declare@intCaseIdintdeclare@remoteIdint = 0set@cursorString = 'declare myCursor cursor for select intAddressId, txtAddress, intCaseId from tbl_cdf_address where bitUserAdded = 1'exec(@cursorString)
fetch next from myCursor into@myAddId, @myAddress, @intCaseIdwhile@@FETCH_STATUS = 0begin
set@remoteId = 0set@query = N'select @remoteId = intAddressId from "' + @servername + '".depo.dbo.tbl_cdf_address where txtAddress = ''' + @myAddress + ''' and intCaseId = ' + CAST(@intCaseIdasvarchar(10))
exec sp_executesql @query, N'@remoteId int output', @remoteIdoutputif@remoteId != 0beginset@query = N'update tbl_cdf_observation set intAddressId = ' + cast(@remoteIdasvarchar(10)) + ' where intAddressId = ' + CAST(@myAddIdasvarchar(10)) + ' and intCaseId = ' + CAST(@intCaseIdasvarchar(10))
set@query = N'update tbl_cdf_inspectionNotes set intAddressId = ' + cast(@remoteIdasvarchar(10)) + ' where intAddressId = ' + CAST(@myAddIdasvarchar(10)) + ' and intCaseId = ' + CAST(@intCaseIdasvarchar(10))
print'Updated ' + @myAddressendelsebeginset@query = N'insert "' + @servername + '".depo.dbo.tbl_cdf_address (intCaseId, txtAddress, bitActive) values (' + CAST(@intCaseIdasvarchar(50)) + ',''' + @myAddress + ''',1)'exec(@query)
print'Added ' + @myAddress + ' to database.'goto get_address
endfetch next from myCursor into@myAddId, @myAddress, @intCaseIdendclose myCursor
set@query = N'delete tbl_cdf_address'exec(@query)
I have a field in the database that has credit card number in it. Bottom line, how can we encrypt this information using SQL SERVER? I need to encrypt it for a brief period of time, like 15 minutes, then the table is truncated.
Is there a way to check, before an insert if that particular order already exists in the table?
Yes; the primary key. That's the one that uniquely identifies a tupel/record. Hence, that's what you'd need to check. Most databases will do this automatic and throw an error if the record already exists.
if the process fails in the middle, and i want to start it again, if there are already some rows in the table, not to insert those.
Select a list of all primary key-values in the table, and skip those inserts.
Dude, if he is inserting from a file, then there is no primary key until it is inserted
Aah, good point. We don't show the Autoincrement-value to the user, so the user is using a combination of fields to uniquely identify a record. That used to be the primary-key, until we switched to artificial autoincrement-keys.
You're reading the file on a line to line basis? Don't want it in memory completely, because it'd have to be restarted completely if the process dies half way.

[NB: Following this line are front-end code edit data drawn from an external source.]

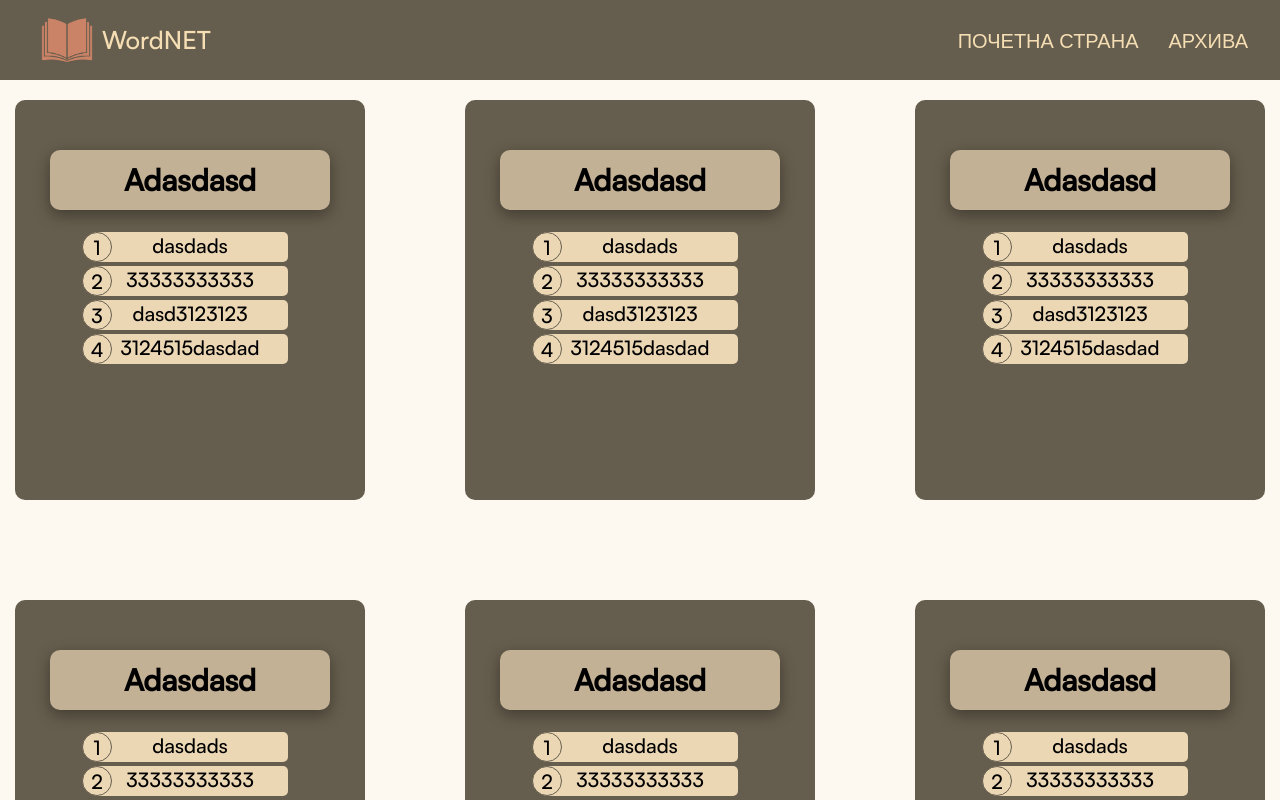
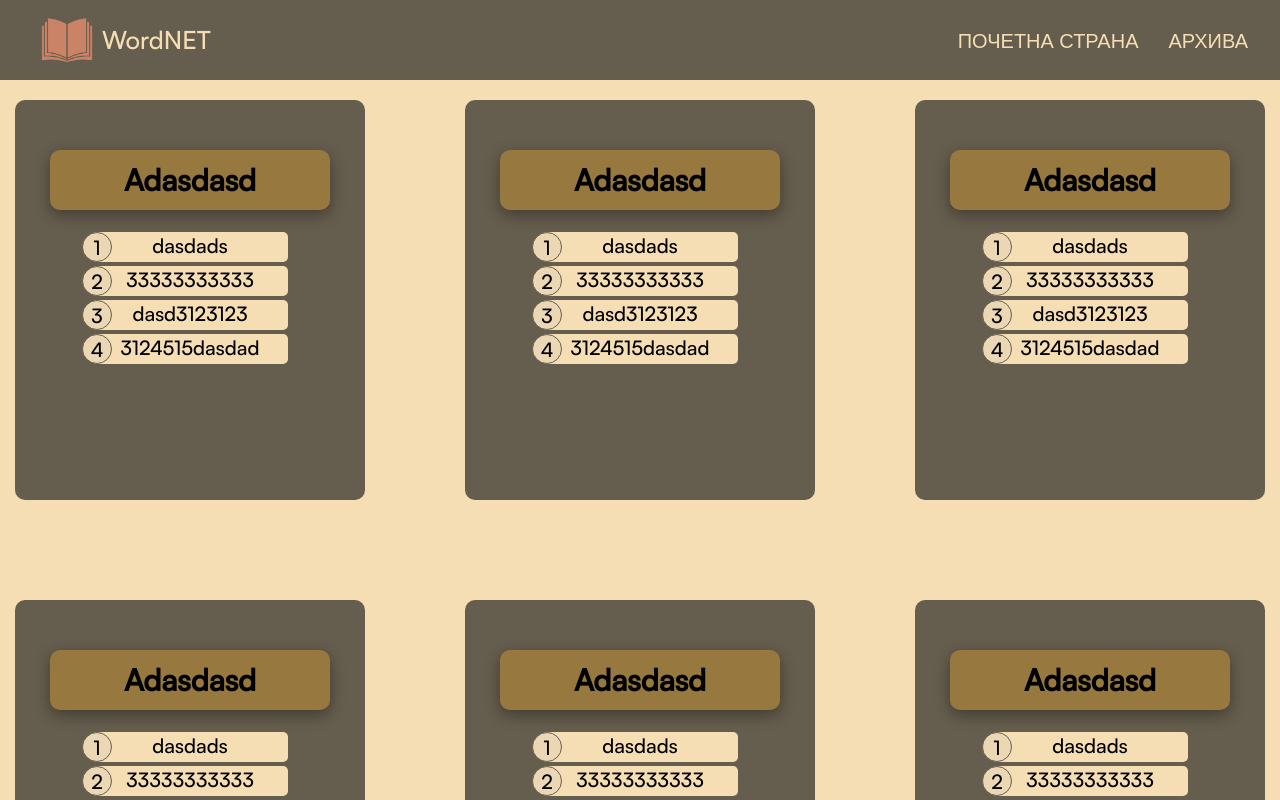
Before and after one commit to andjelic-a/WordNET_Web, a React (Vite) app: page /archive in a window 1280 px wide. Shown: the top 800 px of the page. Built offline with nearby package versions, Linux system fonts and the light colour scheme; no server answers.

Commit message:
Style ArchiveComponent

```diff
--- a/src/css/ArchiveComponents.css
+++ b/src/css/ArchiveComponents.css
@@ -17,7 +17,7 @@
   flex-direction: column;
   align-items: center;
   color: black;
-  background-color: rgb(253, 249, 241);
+  background-color: wheat;
 }
 
 .grid-container {
--- a/src/css/WordsComponent.css
+++ b/src/css/WordsComponent.css
@@ -32,7 +32,7 @@
     width: 80%;
     height: 6rem;
     border-radius: 1rem;
-    background-color: #C3B195;
+    background-color: #977940;
     font-size: 1.5rem;
     box-shadow: rgba(0, 0, 0, 0.35) 0px 5px 15px;
 }
@@ -57,7 +57,7 @@
 .associated-word p {
     display: flex;
     justify-content: center;
-    background-color: #ECD7B5;
+    background-color: wheat;
     border-radius: 0.5rem;
     height: 1.5em;
     width: 100%;
@@ -69,7 +69,7 @@
     justify-content: center;
     align-items: center;
     border-radius: 50%;
-    border: 1px solid white;
+    border: 1px solid black;
     background-color: #ECD7B5;
     width: 1.5em;
     height: 1.5em;
```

It'd be an option to write the "current amount of processed records" to another file. If it crashes, read that file and see how many lines you can safely skip.
A transaction (as said below) is indeed the best idea
Also, it'd be wise to load the file in a separate table first, and move it from there to the required structure.
Wrap the process in a transaction. If it fails, it will get rolled back and the table will remain empty. At that point you can figure out what went wrong, take any remedial action and run the process again.
"If you think it's expensive to hire a professional to do the job, wait until you hire an amateur." Red Adair. nils illegitimus carborundum
I was planning to put BEGIN TRANSACTION and COMMIT TRANSACTION, but what I am doing is reading from a file, inserting into the database, reading the next line and inserting into database. I have the insert statement in the C# page.